“You can get a solid education in the area and don’t have to leave. If a young person goes away and completes their education in Montreal or outside the province, the likelihood of their returning is extremely low.”
As the English-speaking population in the area declines, being able to enroll students at Champlain College from the French school system is essential, for its survival.
Cutting has proved to be an effective community advocate with the courage and knowledge base to speak out, in excellent French.
When Bill 10 was introduced to merge historic institutions, he spoke out at committee hearings, arguing that “You cannot just take all of these institutions and throw them together and not create a designated space for the English speaking community.
“All of the work that so many people have done, the foundations that have been created, the money that has been raised, the voluntarism that exists — all of that would disappear. Let’s make changes to this bill,” he told Health and Social Services Minister Gaétan Barrette.
He remembers Barrette’s responding, “you know, you’ve made a good point, we’ve got to fix that.”
The CIUSS is now reviewing all of the access plans for these institutions, which will spell out in law what it means to have access to medical and social services in the English language.
This is particularly important for those in the 60+ demographic because some may well have lived their entire life in English, he notes.
Cutting urges others to come forward and volunteer to help maintain and enhance services to the English-speaking community.
“If you’re a member of the English-speaking minority, you must become involved, not just as a recipient of policies and services: we’ve got to be there at the policy making level.
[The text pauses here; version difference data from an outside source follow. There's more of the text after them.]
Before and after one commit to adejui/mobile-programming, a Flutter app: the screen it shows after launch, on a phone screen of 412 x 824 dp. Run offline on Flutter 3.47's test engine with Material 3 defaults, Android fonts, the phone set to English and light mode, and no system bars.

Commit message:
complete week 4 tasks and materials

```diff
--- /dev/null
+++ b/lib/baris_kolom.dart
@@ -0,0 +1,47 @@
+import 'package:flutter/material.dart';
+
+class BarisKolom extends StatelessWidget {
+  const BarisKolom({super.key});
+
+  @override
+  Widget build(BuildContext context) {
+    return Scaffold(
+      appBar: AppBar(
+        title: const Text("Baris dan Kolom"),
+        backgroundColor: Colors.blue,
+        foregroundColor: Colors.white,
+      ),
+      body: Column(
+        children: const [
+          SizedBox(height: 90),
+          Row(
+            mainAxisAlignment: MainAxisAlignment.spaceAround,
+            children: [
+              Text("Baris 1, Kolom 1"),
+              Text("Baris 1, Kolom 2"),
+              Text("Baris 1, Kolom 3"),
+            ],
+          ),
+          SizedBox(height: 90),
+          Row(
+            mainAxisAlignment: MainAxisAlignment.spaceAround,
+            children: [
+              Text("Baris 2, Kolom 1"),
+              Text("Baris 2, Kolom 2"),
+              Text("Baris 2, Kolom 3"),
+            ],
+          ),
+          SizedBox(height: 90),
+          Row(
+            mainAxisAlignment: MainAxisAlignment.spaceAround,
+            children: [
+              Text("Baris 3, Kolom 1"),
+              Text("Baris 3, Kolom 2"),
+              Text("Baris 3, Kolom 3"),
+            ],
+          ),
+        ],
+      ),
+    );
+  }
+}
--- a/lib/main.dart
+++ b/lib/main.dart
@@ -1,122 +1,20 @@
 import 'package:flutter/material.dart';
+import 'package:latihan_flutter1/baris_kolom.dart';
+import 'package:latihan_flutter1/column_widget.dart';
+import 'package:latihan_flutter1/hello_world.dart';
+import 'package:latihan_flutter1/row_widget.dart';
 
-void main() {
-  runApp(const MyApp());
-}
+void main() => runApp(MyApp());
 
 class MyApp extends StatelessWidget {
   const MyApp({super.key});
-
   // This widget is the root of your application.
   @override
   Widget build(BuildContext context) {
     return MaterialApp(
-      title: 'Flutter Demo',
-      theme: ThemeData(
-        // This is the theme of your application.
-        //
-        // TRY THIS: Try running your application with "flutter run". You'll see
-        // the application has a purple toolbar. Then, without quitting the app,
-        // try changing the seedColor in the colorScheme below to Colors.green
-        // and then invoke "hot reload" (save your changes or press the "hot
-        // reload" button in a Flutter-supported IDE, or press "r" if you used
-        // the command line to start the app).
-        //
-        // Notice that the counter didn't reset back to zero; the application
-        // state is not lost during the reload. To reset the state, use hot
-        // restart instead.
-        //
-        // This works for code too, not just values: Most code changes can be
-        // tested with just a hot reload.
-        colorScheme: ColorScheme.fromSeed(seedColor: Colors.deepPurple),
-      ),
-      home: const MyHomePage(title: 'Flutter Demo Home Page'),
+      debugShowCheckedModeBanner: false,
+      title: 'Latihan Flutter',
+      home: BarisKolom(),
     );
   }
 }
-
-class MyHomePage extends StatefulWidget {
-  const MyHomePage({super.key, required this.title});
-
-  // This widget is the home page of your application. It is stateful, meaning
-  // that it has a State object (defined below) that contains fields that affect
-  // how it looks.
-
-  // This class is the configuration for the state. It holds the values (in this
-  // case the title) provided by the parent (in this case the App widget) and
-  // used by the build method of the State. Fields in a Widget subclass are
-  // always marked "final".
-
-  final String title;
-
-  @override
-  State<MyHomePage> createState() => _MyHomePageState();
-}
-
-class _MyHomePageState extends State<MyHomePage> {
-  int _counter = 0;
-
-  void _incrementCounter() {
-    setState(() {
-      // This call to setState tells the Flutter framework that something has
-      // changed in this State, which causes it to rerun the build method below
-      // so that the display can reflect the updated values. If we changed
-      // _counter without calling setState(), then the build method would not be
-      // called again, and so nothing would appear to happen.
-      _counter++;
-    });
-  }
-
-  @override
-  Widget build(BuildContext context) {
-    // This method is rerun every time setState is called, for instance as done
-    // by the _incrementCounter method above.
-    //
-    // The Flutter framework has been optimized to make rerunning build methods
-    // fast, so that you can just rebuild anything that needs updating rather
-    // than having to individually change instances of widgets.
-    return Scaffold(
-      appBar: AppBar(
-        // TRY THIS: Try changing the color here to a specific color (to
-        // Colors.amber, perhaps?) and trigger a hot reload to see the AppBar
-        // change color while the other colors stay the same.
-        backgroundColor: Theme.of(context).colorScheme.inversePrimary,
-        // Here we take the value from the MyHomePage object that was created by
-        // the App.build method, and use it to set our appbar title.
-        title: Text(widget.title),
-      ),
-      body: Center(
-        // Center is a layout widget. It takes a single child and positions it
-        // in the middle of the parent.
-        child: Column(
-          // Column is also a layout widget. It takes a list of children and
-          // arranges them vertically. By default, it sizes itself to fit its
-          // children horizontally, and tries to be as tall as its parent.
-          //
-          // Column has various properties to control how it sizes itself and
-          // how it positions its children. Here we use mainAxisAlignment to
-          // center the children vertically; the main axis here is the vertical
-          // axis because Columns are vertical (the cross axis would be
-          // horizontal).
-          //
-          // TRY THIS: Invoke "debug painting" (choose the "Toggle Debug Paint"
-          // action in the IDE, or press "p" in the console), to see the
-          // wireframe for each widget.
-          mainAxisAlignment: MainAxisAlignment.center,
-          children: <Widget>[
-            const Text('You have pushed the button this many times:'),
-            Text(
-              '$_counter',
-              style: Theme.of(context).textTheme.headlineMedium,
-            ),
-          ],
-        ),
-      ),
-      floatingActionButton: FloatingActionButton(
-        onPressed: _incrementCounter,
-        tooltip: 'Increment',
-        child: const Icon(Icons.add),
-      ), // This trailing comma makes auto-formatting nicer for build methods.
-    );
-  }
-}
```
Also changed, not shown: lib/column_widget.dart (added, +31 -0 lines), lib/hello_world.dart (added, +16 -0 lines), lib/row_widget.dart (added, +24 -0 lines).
We’ve got to be there in deciding what’s going to be done.
“It’s up to us to shape the destiny that we want for our children and grandchildren.”